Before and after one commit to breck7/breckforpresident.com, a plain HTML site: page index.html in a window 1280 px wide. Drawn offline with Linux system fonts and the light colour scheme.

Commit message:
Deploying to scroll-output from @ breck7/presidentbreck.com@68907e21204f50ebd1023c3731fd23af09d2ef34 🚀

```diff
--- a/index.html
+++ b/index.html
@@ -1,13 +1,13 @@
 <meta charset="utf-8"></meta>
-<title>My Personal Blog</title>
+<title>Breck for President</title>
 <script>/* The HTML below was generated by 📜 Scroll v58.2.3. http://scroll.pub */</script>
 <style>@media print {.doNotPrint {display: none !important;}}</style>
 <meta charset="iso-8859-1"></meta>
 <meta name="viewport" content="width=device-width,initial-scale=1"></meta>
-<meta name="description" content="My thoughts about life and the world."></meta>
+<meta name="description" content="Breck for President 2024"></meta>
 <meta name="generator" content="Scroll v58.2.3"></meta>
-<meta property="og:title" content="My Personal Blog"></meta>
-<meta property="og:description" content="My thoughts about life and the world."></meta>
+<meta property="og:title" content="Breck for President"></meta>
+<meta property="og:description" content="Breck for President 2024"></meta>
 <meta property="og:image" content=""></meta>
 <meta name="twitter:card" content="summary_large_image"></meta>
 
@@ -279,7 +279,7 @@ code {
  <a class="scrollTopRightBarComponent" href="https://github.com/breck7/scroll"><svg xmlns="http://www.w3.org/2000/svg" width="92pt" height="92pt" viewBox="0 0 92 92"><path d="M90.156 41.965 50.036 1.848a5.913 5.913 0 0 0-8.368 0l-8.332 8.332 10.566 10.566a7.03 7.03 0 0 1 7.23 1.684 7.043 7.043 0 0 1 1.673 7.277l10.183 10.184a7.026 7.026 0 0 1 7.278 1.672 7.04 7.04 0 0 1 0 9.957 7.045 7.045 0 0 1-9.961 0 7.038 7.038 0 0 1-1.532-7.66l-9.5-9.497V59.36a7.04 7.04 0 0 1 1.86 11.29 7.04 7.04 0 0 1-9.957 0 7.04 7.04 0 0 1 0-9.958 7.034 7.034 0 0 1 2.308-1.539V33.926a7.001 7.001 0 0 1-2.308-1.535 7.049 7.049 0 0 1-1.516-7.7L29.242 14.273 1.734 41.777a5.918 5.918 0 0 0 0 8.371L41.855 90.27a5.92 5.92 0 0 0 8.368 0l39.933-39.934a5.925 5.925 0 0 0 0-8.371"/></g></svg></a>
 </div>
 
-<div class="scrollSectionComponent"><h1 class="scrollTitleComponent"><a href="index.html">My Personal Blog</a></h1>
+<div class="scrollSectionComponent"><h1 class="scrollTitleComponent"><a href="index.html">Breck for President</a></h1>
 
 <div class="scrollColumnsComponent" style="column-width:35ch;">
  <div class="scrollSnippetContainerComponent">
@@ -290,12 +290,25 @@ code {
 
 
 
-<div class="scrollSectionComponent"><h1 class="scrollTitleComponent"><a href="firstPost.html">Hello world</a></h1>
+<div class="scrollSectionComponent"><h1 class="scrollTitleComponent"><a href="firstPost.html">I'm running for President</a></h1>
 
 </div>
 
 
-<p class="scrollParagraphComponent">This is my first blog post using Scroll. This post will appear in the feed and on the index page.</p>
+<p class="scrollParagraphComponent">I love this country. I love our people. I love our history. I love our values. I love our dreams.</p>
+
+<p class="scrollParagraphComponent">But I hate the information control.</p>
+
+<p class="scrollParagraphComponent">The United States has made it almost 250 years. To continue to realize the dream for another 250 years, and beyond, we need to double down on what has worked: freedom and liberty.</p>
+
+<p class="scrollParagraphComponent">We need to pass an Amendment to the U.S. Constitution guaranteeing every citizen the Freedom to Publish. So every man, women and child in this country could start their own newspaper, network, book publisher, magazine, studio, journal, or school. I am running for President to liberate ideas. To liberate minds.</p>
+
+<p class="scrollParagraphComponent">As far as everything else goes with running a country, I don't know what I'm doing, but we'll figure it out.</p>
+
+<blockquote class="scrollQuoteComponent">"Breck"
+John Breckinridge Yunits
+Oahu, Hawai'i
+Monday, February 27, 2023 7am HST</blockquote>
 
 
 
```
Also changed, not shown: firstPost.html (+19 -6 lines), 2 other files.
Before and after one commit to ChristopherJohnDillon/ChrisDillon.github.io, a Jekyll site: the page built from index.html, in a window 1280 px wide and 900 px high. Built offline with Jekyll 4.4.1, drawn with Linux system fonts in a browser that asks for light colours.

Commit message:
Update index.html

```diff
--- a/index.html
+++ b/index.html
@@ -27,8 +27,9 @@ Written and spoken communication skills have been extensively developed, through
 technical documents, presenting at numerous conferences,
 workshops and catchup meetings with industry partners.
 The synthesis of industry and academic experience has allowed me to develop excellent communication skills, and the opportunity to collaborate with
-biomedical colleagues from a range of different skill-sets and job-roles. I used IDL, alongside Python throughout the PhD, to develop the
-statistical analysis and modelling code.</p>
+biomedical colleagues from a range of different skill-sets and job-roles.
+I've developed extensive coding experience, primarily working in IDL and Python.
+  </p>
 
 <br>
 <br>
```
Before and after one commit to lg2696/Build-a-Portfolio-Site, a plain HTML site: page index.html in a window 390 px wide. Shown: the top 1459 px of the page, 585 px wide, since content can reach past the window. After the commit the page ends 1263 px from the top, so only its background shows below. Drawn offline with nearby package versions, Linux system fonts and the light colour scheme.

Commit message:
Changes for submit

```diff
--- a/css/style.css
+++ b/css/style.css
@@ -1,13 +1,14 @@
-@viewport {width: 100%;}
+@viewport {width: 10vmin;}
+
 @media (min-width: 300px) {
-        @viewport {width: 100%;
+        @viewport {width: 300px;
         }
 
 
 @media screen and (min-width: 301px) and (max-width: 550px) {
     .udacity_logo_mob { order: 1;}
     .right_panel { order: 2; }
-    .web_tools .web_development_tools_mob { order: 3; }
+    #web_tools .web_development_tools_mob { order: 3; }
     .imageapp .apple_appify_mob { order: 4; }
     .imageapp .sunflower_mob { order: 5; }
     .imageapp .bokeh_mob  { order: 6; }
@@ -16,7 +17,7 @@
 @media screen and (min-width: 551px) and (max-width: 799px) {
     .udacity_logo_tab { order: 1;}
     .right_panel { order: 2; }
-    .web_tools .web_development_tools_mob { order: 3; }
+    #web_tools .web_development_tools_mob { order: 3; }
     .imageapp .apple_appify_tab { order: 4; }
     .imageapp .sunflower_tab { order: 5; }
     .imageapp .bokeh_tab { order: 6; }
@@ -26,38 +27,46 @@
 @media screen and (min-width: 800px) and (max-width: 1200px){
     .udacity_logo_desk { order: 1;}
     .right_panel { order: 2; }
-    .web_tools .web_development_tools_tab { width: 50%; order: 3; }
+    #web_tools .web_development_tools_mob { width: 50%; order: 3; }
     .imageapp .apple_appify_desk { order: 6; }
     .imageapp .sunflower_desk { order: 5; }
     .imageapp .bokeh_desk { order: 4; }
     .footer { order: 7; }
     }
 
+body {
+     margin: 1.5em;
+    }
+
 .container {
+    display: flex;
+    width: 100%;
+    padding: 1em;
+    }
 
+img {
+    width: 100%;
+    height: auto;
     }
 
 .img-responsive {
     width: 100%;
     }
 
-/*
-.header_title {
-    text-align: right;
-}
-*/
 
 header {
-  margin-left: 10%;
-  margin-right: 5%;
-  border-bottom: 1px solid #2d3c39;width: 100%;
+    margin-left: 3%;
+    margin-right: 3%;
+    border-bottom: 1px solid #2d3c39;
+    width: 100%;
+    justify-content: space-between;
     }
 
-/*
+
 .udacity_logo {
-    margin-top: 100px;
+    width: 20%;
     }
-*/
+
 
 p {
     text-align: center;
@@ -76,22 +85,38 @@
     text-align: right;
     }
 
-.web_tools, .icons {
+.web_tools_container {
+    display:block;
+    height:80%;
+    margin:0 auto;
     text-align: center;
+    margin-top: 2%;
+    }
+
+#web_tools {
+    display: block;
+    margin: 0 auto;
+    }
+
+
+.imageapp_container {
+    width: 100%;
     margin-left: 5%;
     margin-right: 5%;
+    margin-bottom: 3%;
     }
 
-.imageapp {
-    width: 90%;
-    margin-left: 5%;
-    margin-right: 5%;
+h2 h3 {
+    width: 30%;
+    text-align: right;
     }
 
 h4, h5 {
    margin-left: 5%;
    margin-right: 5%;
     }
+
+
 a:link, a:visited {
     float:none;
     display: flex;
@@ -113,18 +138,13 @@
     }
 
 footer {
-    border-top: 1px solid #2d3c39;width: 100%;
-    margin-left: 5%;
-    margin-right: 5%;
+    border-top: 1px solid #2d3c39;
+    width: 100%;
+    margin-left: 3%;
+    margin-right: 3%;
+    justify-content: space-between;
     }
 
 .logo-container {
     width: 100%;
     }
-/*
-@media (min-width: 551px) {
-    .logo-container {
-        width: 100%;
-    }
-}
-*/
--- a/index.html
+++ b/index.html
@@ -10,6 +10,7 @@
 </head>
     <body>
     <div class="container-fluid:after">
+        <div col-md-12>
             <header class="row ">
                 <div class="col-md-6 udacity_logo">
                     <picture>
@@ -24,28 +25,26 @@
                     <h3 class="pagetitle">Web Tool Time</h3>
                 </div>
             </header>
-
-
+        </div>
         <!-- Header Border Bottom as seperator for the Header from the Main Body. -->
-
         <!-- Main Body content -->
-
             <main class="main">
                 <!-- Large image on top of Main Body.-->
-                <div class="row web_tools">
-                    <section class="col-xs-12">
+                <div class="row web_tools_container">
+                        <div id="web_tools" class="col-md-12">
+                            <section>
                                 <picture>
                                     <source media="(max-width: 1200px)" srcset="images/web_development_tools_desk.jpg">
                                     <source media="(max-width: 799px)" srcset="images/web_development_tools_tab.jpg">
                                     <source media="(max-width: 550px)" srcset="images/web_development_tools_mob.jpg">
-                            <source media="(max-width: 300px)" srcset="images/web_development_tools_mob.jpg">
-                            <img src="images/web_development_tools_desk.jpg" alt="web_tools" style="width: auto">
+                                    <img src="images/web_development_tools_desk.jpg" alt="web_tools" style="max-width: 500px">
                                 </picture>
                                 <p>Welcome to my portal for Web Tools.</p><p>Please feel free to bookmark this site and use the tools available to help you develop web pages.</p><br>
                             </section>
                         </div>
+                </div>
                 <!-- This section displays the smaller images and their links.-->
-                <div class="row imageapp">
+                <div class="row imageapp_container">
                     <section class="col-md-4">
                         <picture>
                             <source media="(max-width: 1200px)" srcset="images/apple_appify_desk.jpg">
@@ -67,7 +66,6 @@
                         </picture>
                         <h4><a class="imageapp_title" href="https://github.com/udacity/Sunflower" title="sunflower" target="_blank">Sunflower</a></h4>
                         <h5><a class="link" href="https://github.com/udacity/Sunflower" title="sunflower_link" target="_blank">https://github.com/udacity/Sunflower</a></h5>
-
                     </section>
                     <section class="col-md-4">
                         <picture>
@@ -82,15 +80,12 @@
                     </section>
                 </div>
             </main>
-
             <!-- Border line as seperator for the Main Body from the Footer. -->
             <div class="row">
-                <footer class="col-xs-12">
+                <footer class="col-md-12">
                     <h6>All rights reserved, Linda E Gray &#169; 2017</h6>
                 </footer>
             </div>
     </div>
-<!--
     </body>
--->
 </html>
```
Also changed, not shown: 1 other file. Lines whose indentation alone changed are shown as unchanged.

[PROBLEM STATEMENT]: For the string "solid", go line by line through the material and copy every line that has it.

[RESPONSE BELOW]:
-  border-bottom: 1px solid #2d3c39;width: 100%;
+    border-bottom: 1px solid #2d3c39;
-    border-top: 1px solid #2d3c39;width: 100%;
+    border-top: 1px solid #2d3c39;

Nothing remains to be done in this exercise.